I didn’t bring it up, but the topic kept surfacing anyway.
During all my talks with local interior designers for this month’s Spaces & Places stories, I kept hearing the word “compromise.”
Designer Arianne Bellizaire told me how she married the differing styles of a couple she worked with on a project. He wanted their master bedroom to be calm and quiet. She wanted it to be a little bolder and louder.
The answer, Bellizaire often finds, is in the blue.
“We know that blue is a great compromise color, which is why you see a lot of blue in our projects,” she told me. “It’s not that it is our favorite color. It’s just that when we’re designing for a married couple or a shared space, blue is typically a color that is easy for both people to get their heads around.”
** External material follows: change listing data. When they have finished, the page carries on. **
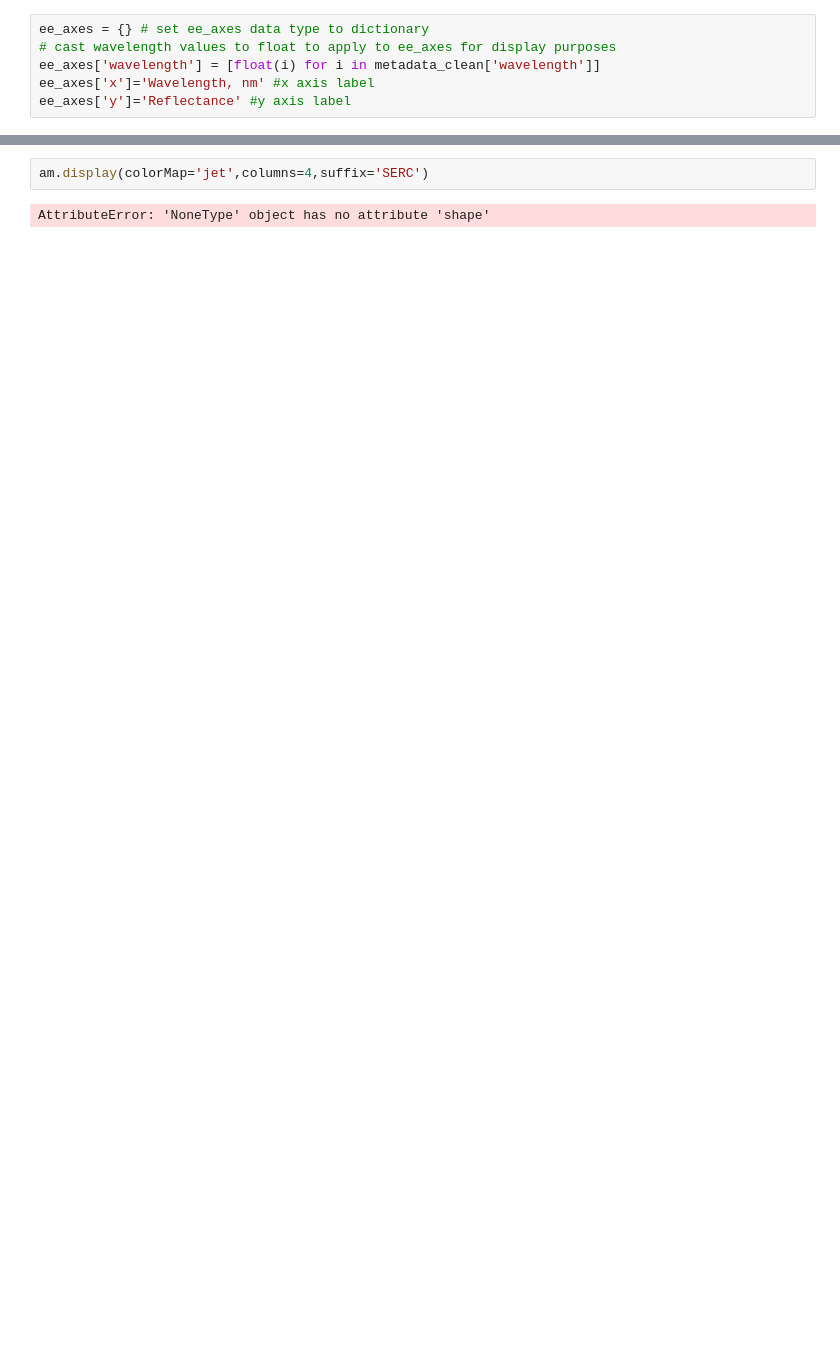
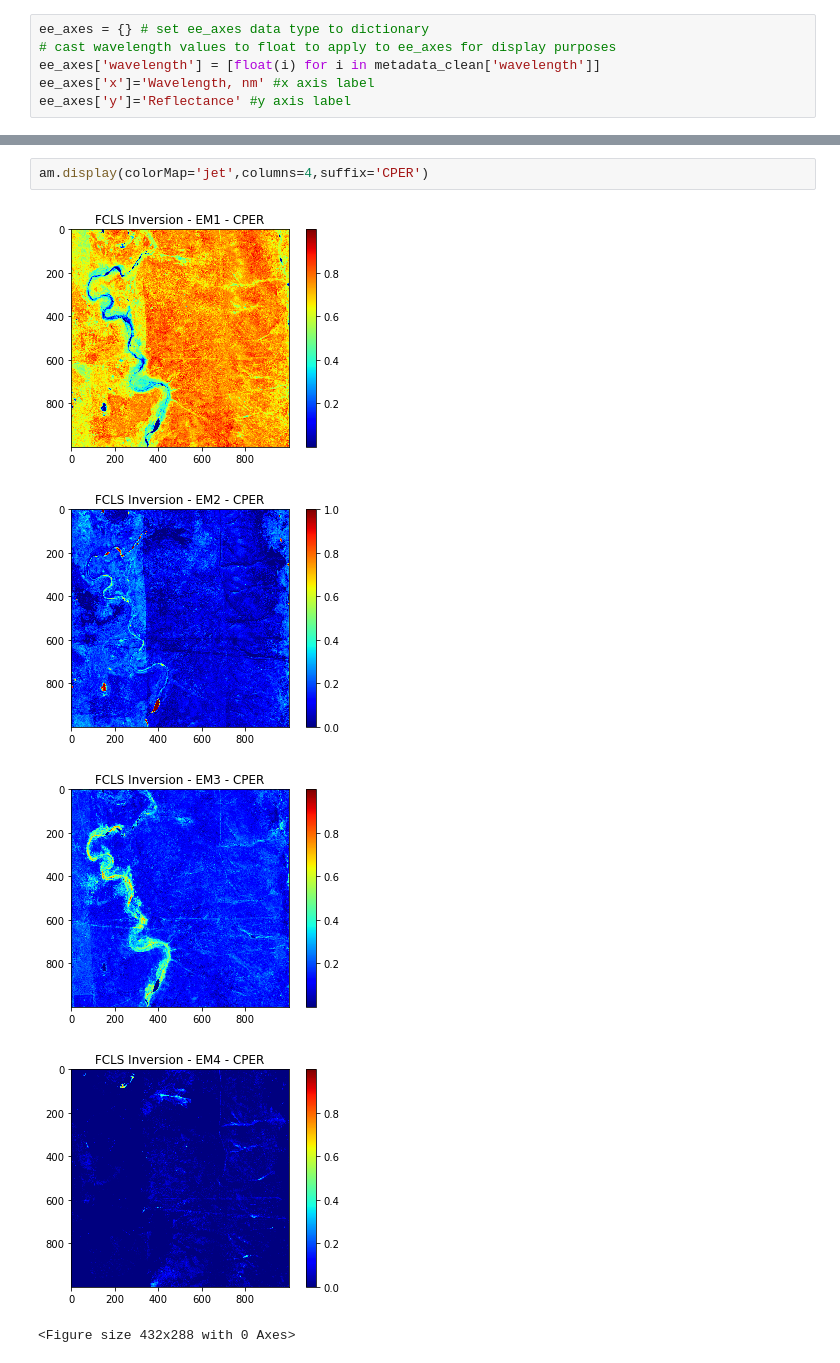
Before and after one commit to kessb/sagebrush-ecosystem-modeling, a Jupyter notebook: scripts/Hyperspectral_Test.ipynb, the cells around one changed output, grey strips where cells are left out. Drawn from its saved outputs; the diff is of its cells as text; blank space fills up the shorter version.

```diff
--- a/scripts/Hyperspectral_Test.ipynb
+++ b/scripts/Hyperspectral_Test.ipynb
@@ -284,4 +272,8 @@ NameError: name 'U' is not defined
 # %%
-am.display(colorMap='jet',columns=4,suffix='SERC')
+am.display(colorMap='jet',columns=4,suffix='CPER')
 # %% [output]
+[figure, added]
+[figure, added]
+[figure, added]
+[figure, added]
-AttributeError: 'NoneType' object has no attribute 'shape'
+<Figure size 432x288 with 0 Axes>
```
Also changed, not shown: parts of 10 cells of this notebook.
In this design, midnight blue pillows, chairs and curtains offered the liveliness the wife was looking for. Bellizaire grounded its vibrancy with neutrals and golden yellows more suited to the husband’s tastes.
And all the designers I talked with agreed on one thing—communication in the beginning of the design process is crucial.
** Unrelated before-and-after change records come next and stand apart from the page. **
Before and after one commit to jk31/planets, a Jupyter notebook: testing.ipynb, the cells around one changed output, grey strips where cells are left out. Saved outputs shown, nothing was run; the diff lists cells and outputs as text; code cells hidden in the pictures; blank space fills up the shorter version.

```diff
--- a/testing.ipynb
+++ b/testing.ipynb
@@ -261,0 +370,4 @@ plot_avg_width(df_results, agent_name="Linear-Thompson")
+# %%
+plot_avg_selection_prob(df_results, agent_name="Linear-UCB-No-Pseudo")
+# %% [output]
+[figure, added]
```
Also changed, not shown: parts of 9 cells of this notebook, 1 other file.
If she’s working with a couple, Rachel Cannon likes both clients to be present from the first meeting, so there are no surprises down the road. It saves time—and money—because it prevents disagreements and changes at the 11th hour of the design process.
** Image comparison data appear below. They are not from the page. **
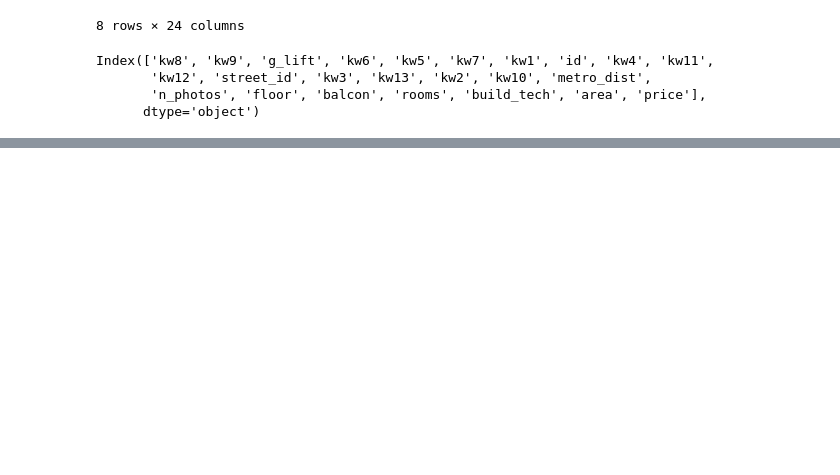
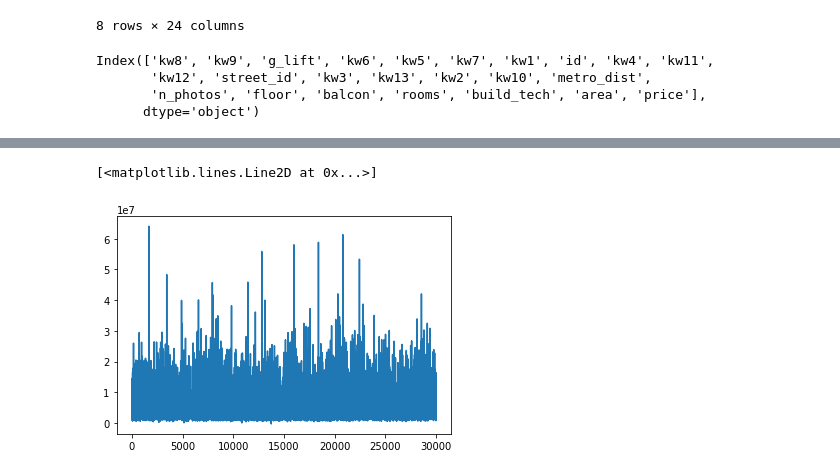
Before and after one commit to tsgnkv/introml2018-2, a Jupyter notebook: property_prices.ipynb, the cells around one changed output, grey strips where cells are left out. Saved outputs shown, nothing was run; the diff lists cells and outputs as text; code cells hidden in the pictures; blank space fills up the shorter version.

```diff
--- a/property_prices.ipynb
+++ b/property_prices.ipynb
@@ -353,2 +330,6 @@ X = normalize(X)
+# %%
+mean = X.mean(axis=0)
+std = X.std(axis=0)
+X = (X - mean) / std
 # %%
-X_train, X_test, y_train, y_test = train_test_split(X, y, test_size=0.2, random_state=42)
+X_train, X_test, y_train, y_test = train_test_split(X, y, test_size=0.3, random_state=42)
@@ -374,7 +338,7 @@ mean_absolute_error(y_test, regressor.predict(X_test))
 # %%
 from xgboost import XGBRegressor
 # %%
-rgr = XGBRegressor(max_depth=10, n_estimators=1000, learning_rate=0.01)
+rgr = XGBRegressor(max_depth=8, n_estimators=600, learning_rate=0.1, min_samples_leaf=20)
 # %%
 rgr.fit(X_train, y_train)
 # %% [output]
@@ -394,0 +378,5 @@ rgr.score(X_test, y_test)
+# %%
+plt.plot(rgr.predict(X_test))
+# %% [output]
+[<matplotlib.lines.Line2D at 0x...>]
+[figure, added]
```
Also changed, not shown: parts of 37 cells of this notebook.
The more I talked to the designers about these other couples’ stories, the more I felt like they were unknowingly reading my mind. I couldn’t help but silently apply their advice to my own life.
I just got married. And after many years together—most of which were spent in some form of long-distance relationship—my husband, Adam, and I are finally living together full time.
It is truly the best thing ever and a stage of our lives we have dreamt of for a long time. Getting to come home from work to each other every night, cook together daily and even watch Netflix sitting next to each other on the couch are activities we will never take for granted.
I wouldn’t trade it for anything.
Even if it means getting rid of the pink in our apartment.
Adam and I have extremely different styles. I live for color. Especially pink. His style is darker and industrial.
He’s all about minimalism, organization and form over function. I’m a maximalist. If I see something I love, I have to have it, even if I don’t have space for it.
And yes, this makes me a little bit messy. But perhaps my worst offense is prioritizing style over things that well, actually work. I’m that person who will covet a gloriously design-y couch even if the cushions are rock-hard uncomfortable.
So we’re different. There’s nothing wrong with that.
But now that he’s moved into my pastel-filled apartment, I can appreciate that he wants to come home to a space he loves every night as much as I do.
When we had our friends Brittany and Matt over, Brittany walked in the door and said, “Wow! I love your space.”
Adam replied, “Oh, that’s all Jenn.”
“Yeah, man, I can tell,” Matt said with a laugh.
Adam gave me a dark look.
There’s a part of me that wants to sell everything I own on Facebook Marketplace and start over. Make a Pinterest moodboard. Pick everything out together. Ride off into a perfectly designed sunset.
Instead, though, we’re taking it slowly and realistically, making one change at a time.
I bought pull-out drawer organizers for the cabinets under our bathroom sink to control the overflowing tsunami of our bathroom products (cough, OK, mostly mine). It was an utter game changer.
And once, when Adam was at work, I surprised him and spent all day swapping out some of my artwork and hanging up his.
The labor was worth it as soon as I saw his smile when he returned to our home that night.
Because that’s the thing: It’s not just my home anymore.
This article was originally published in the April 2020 issue of 225 Magazine.